In late December 2009, I joined the BBC as arts editor, a newly-created role, having spent the previous seven years as a director of Tate.
There, I was responsible for Tate Online – the UK’s most popular art website – where I was fortunate to find an extraordinary team of dedicated editors and programmers who rightly won numerous awards including a Bafta and a Webby. I set up a TV production unit, making arts programmes for Channel 4 and ITV and finalised a movie deal with Aardman Animation shortly before I left. With a terrific team, I created Tate Etc, the UK’s highest-circulation art magazine.
I began my life in the arts just below the bottom rung of the ladder as an 18-year-old shop assistant in Our Price Records. This was followed by stints as a holiday camp entertainer (at the same place where Hi-De-Hi was filmed), as a stage-hand at Sadler’s Wells and as a runner for a TV company.
In my early twenties, I co-founded Shots, a global magazine/DVD covering short films, pop promos and commercials (I eventually sold Shots; it is now owned by Emap). And for the past 20 years I have published, edited and written about the arts for a range of publications including the Times and the Guardian. I have advised many arts and media organisations and was a board member of the National Campaign for the Arts.

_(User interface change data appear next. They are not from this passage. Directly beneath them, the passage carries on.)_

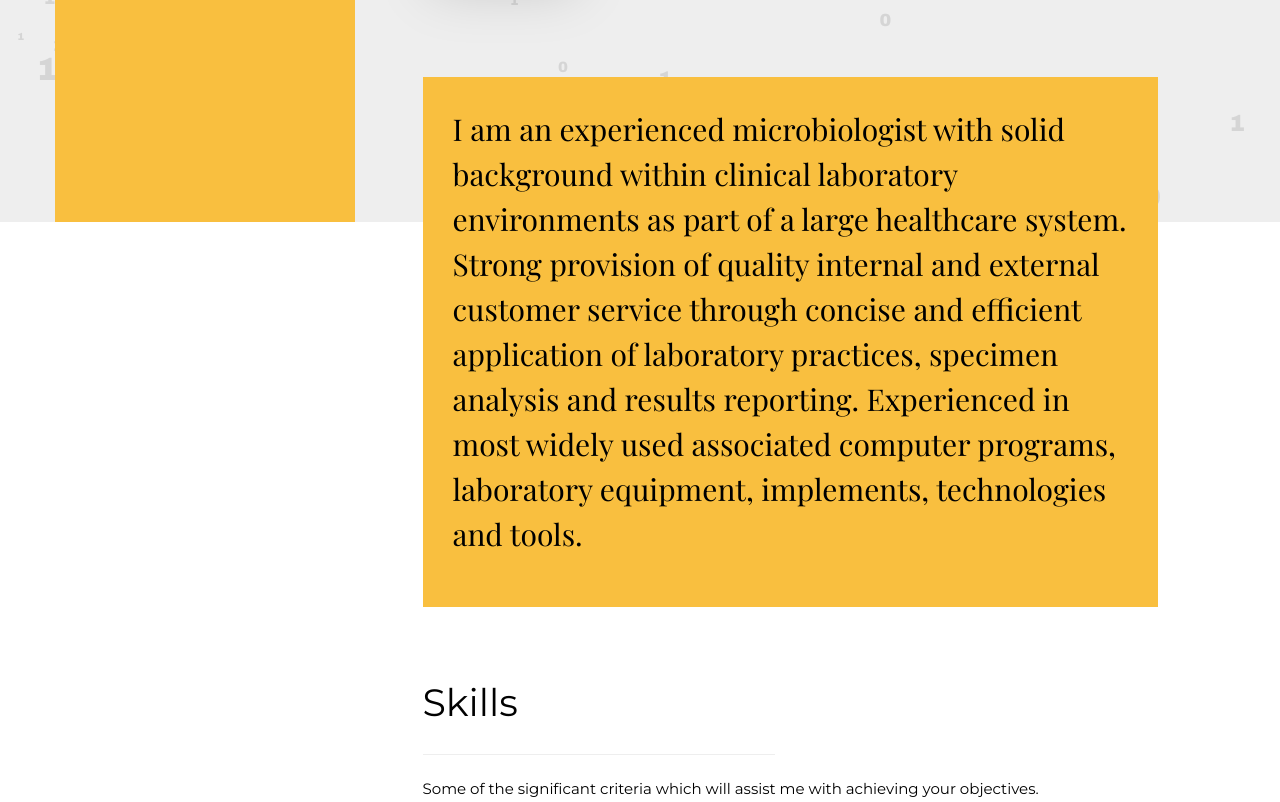
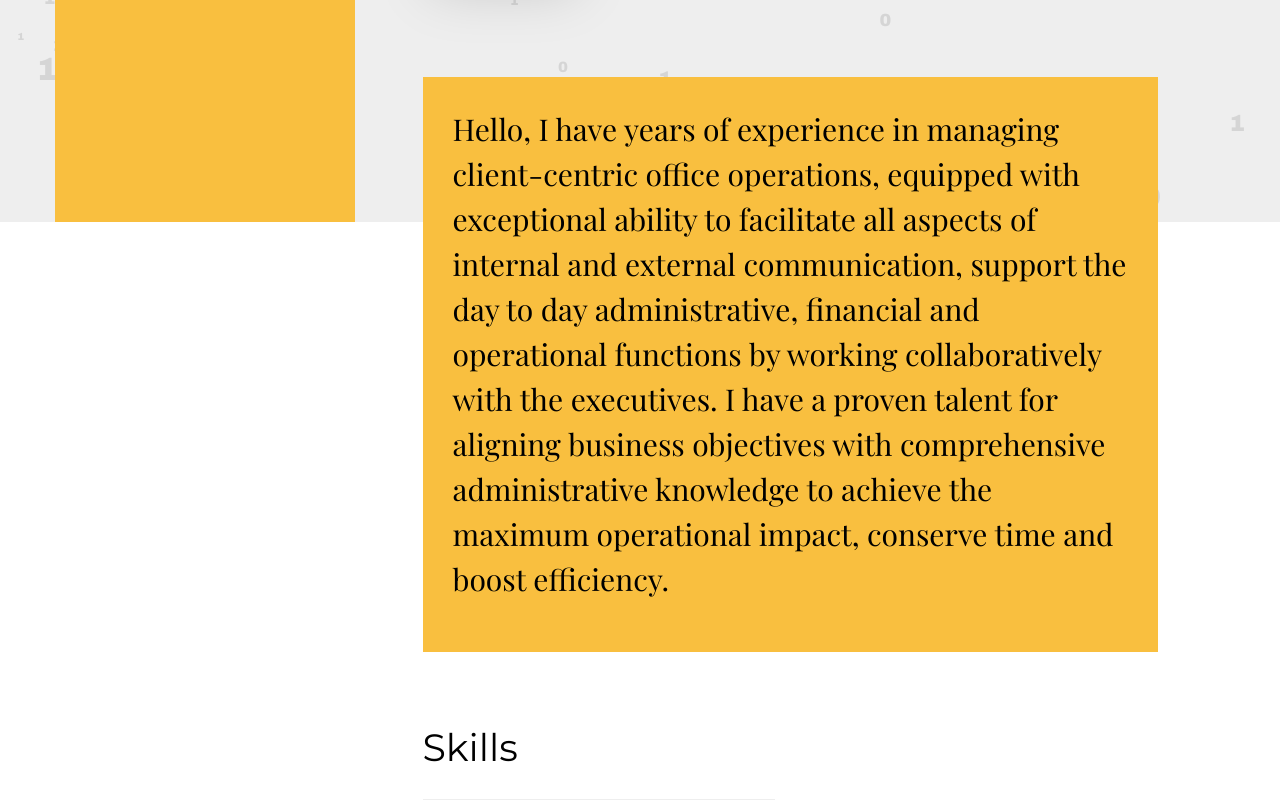
Before and after one commit to trizzi/Ohiokhai-Blessing, a plain HTML site: page index.html in a window 1280 px wide. Shown: the part 578-1380 px from the top of the page. Drawn offline with nearby package versions, Linux system fonts and the light colour scheme; a web font is replaced by a local one.

Commit message:
Update index.html

```diff
--- a/index.html
+++ b/index.html
@@ -121,10 +121,7 @@
                            <div class="row">
                               <div class="col-md-12 animate-box" data-animate-effect="fadeInLeft">
                                  <div class="hire">
-                                    <h2>I am an experienced microbiologist with solid background within clinical laboratory environments as part of a large healthcare system.
-                                       Strong provision of quality internal and external customer service through concise and efficient application of laboratory practices,
-                                       specimen analysis and results reporting.
-                                        Experienced in most widely used associated computer programs, laboratory equipment, implements, technologies and tools.</h2>
+                                    <h2>Hello, I have years of experience in managing client-centric office operations, equipped with exceptional ability to facilitate all aspects of internal and external communication, support the day to day administrative, financial and operational functions by working collaboratively with the executives. I have a proven talent for aligning business objectives with comprehensive administrative knowledge to achieve the maximum operational  impact, conserve time and boost efficiency.</h2>
                                  </div>
                               </div>
                            </div>
```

In the summer of 2009, I wrote and performed a one-man show at the Edinburgh Fringe called Double Art History, a light-hearted lecture on the story of modern art. The show was a sell-out; but, as friends were quick to point out, it was a very small venue.